“The core issue with retirement income is that no individual retiree is the same, so we wanted to be able to offer something that is very customized,” Hu says. “There are a lot of tools that can be used for retirement income, and we believe it’s important for participants to sit down with an adviser and determine what the right tools are for each situation.”

Transforming the Defined Contribution Space

While solutions like Edelman’s IBR are a start, they may not go far enough.

Mikaylee O’Connor, a defined contribution strategist at PGIM DC Solutions, says plan sponsors and recordkeepers will also have to transform how they approach retirement.

“Since its inception, the defined contribution space has been focused on accumulation and not decumulation,” she says. “When we talk about retirement income, we’re really talking about shifting the defined contribution plans from savings plans to retirement plans. That’s going to look different than what most people are used to.”

In O’Connor’s view, success on this front will involve a fair bit of education for plan sponsors and advisers. While investment-driven income solutions are not new to the advisory space, other products, such as annuities, are. In the past, many advisers have avoided this space because of its complexity and potentially high fees. This will change as the product set evolves alongside client demands, she says.

George Fraser, managing director of Retirement Benefits Group, agrees.

“It’s important for people to understand that there are a lot of options for how to handle the retirement phase,” he says. “Annuities have a bad rap because they are expensive and complex. In the past, they have come with a pretty hard sell. But the industry is working on cost and complexity, and we are seeing more flexibility make it into annuity contracts and structures.”

Retirement Benefits Group includes annuities as part of the retirement income solutions they offer to plans and individuals, and Fraser says that much of the work that needs to be done right now is educational.

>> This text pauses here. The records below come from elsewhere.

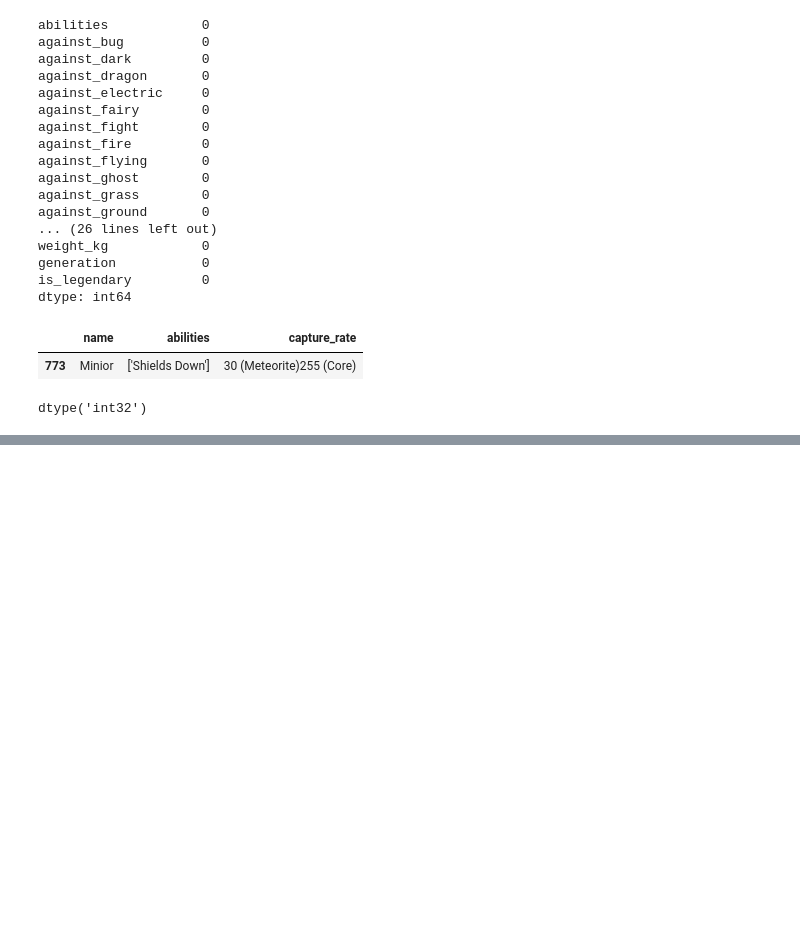
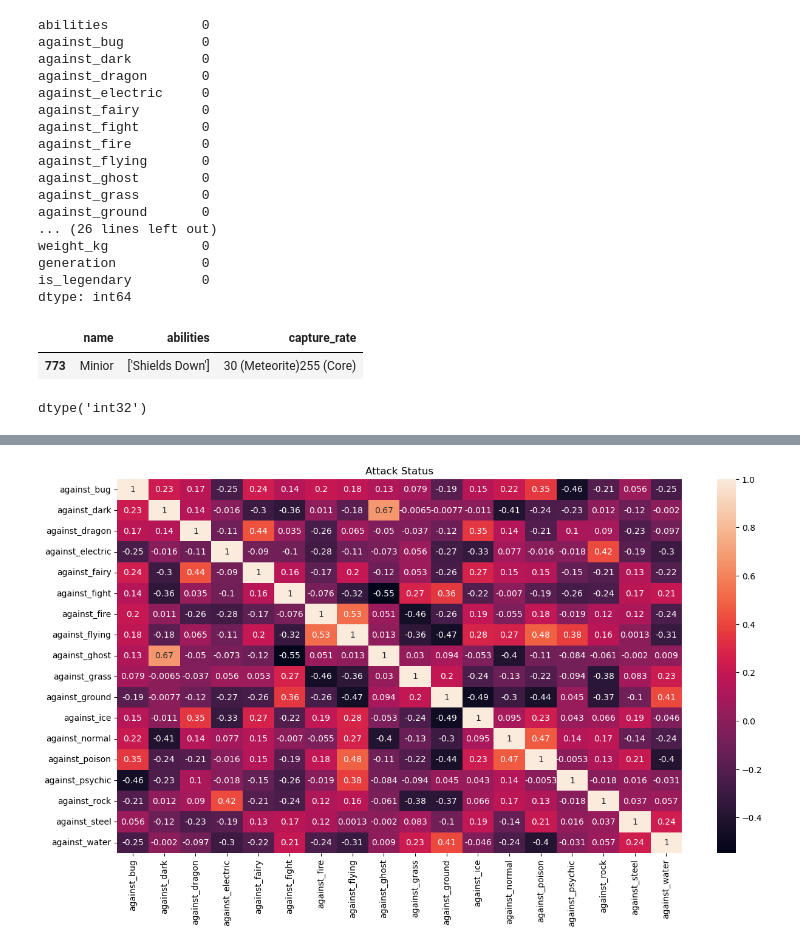
Before and after one commit to joharkhan99/Data-Science-Internship, a Jupyter notebook: Week3/Day1/Advance_Data_Visualization.ipynb, the cells around one changed output, grey strips where cells are left out. Drawn from its saved outputs; the diff is of its cells as text; code cells hidden in the pictures; blank space fills up the shorter version.

```diff
--- a/Week3/Day1/Advance_Data_Visualization.ipynb
+++ b/Week3/Day1/Advance_Data_Visualization.ipynb
@@ -165,4 +165,4 @@ df['total_abilities'] = df.apply(lambda a: len(a['abilities']), axis=1)
 df['type'] = df.apply(lambda x: x['type1'] if pd.isna(x['type2']) else f"{x['type1']}_{x['type2']}", axis=1)
 
 # rename type1 and type2 columns to primary and secondary
-df.rename()
+df.rename(columns={'type1': 'primary type', 'type2': 'secondary type'}, inplace=True)
@@ -168,0 +193,16 @@ df.rename()
+# %%
+# separate the correlations into two main parts
+against = []
+rest = []
+
+for column_name in df.columns:
+    if 'against' in column_name:
+        against.append(column_name)
+    else:
+        rest.append(column_name)
+# %%
+plt.figure(figsize=(15,8))
+sns.heatmap(df[against].corr(), annot=True).set_title("Attack Status")
+plt.show()
+# %% [output]
+[figure, added]
```
Also changed, not shown: parts of 7 cells of this notebook.
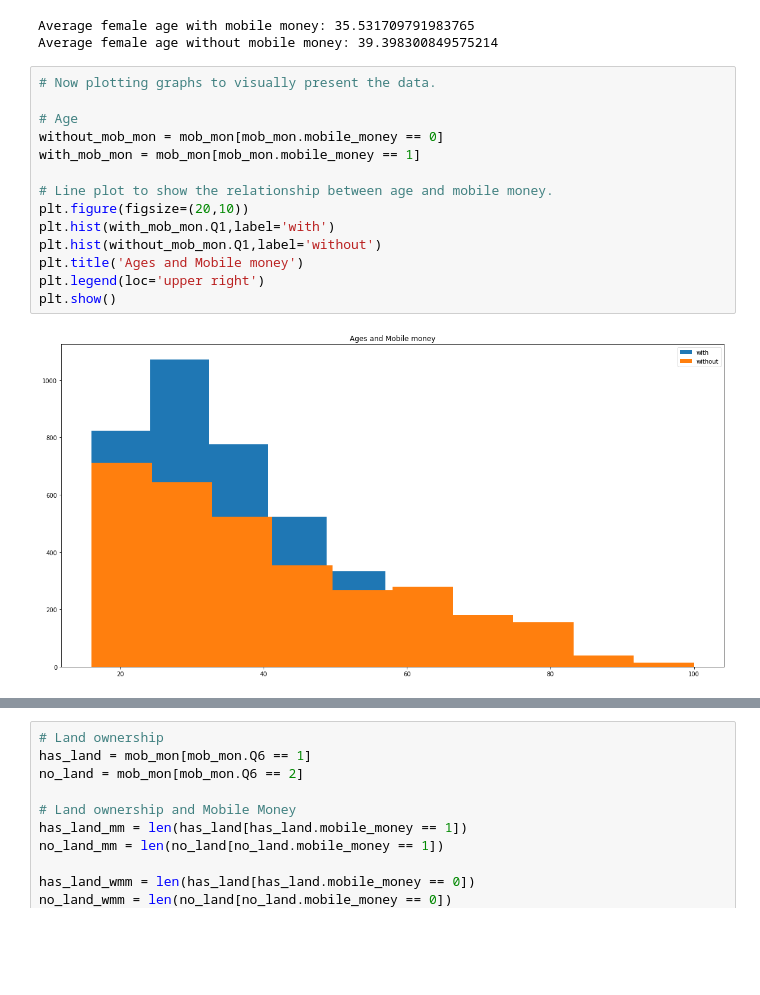
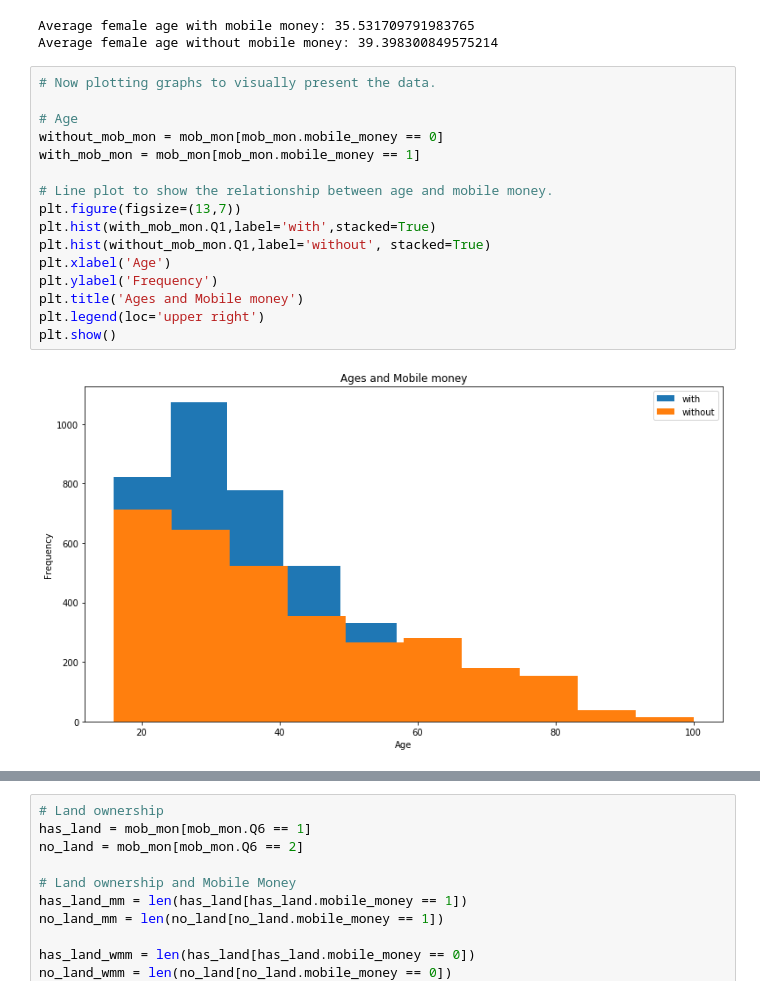
Before and after one commit to boitshepo97/tanzania-mobile-money, a Jupyter notebook: Financial Services Use In Tanzania.ipynb, the cells around one changed output, grey strips where cells are left out. Cells and saved outputs as stored; diff of their text form; blank space fills up the shorter version.

```diff
--- a/Financial Services Use In Tanzania.ipynb
+++ b/Financial Services Use In Tanzania.ipynb
@@ -75,19 +93,21 @@ Average female age without mobile money: 39.398300849575214
 # %%
 # Now plotting graphs to visually present the data.
 
 # Age
 without_mob_mon = mob_mon[mob_mon.mobile_money == 0]
 with_mob_mon = mob_mon[mob_mon.mobile_money == 1]
 
 # Line plot to show the relationship between age and mobile money.
-plt.figure(figsize=(20,10))
-plt.hist(with_mob_mon.Q1,label='with')
-plt.hist(without_mob_mon.Q1,label='without')
+plt.figure(figsize=(13,7))
+plt.hist(with_mob_mon.Q1,label='with',stacked=True)
+plt.hist(without_mob_mon.Q1,label='without', stacked=True)
+plt.xlabel('Age')
+plt.ylabel('Frequency')
 plt.title('Ages and Mobile money')
 plt.legend(loc='upper right')
 plt.show()
 # %% [output]
-[figure, old version]
+[figure, new version]
 # %%
 # For females
 # Calculate piechart sizes
```
Also changed, not shown: parts of 5 cells of this notebook, 3 other files.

“We have a lot of good options, but there isn’t always a lot of transparency, which can make it difficult for plan sponsors to evaluate everything that is available and make a choice for the plan,” he notes. “I spend a lot of time talking to plan sponsors about how to steadily increase retirement contributions within plans and then also provide people with options for what to do when they retire. There’s a lot of fear out there because people don’t know what’s available—but it doesn’t have to be that way.”

As PLANADVISER recently reported, Nationwide found that advisers are getting more comfortable with using a variety of annuity types as retirement income solutions for themselves. These include variable annuities with living benefit riders, in-plan income guarantees, single premium immediate annuities and longevity insurance/deferred income annuities. Each of these options can provide lifetime income, but there is more flexibility in terms of when people might choose to annuitize all or a portion of their retirement savings and how benefits are paid out to individuals. As the regulatory environment shifts to accommodate insurance solutions in 401(k) plans, more of these solutions could end up in individual retirement plans.

O’Connor says it will be important for plan sponsors and individuals to look not only at the annuity solutions but also at alignment of interests.

“Plan sponsors will have to think critically and make sure they are using trusted partners. They can engage with advisers to identify the best choices,” she says.

Hu adds that timing often plays into picking the right income solution.

“We do a lot of work looking at when people think they might want a lifetime income guarantee,” he says. “We provide a lifetime income solution that people can opt into, but they aren’t required. With the current offerings available, you could also wait until you are somewhat far into retirement and then use income solutions to manage longevity risk. People tend to worry when they feel like they locked into a given option. They want flexibility, so we emphasize the importance of looking at lifetime income within the broader portfolio.”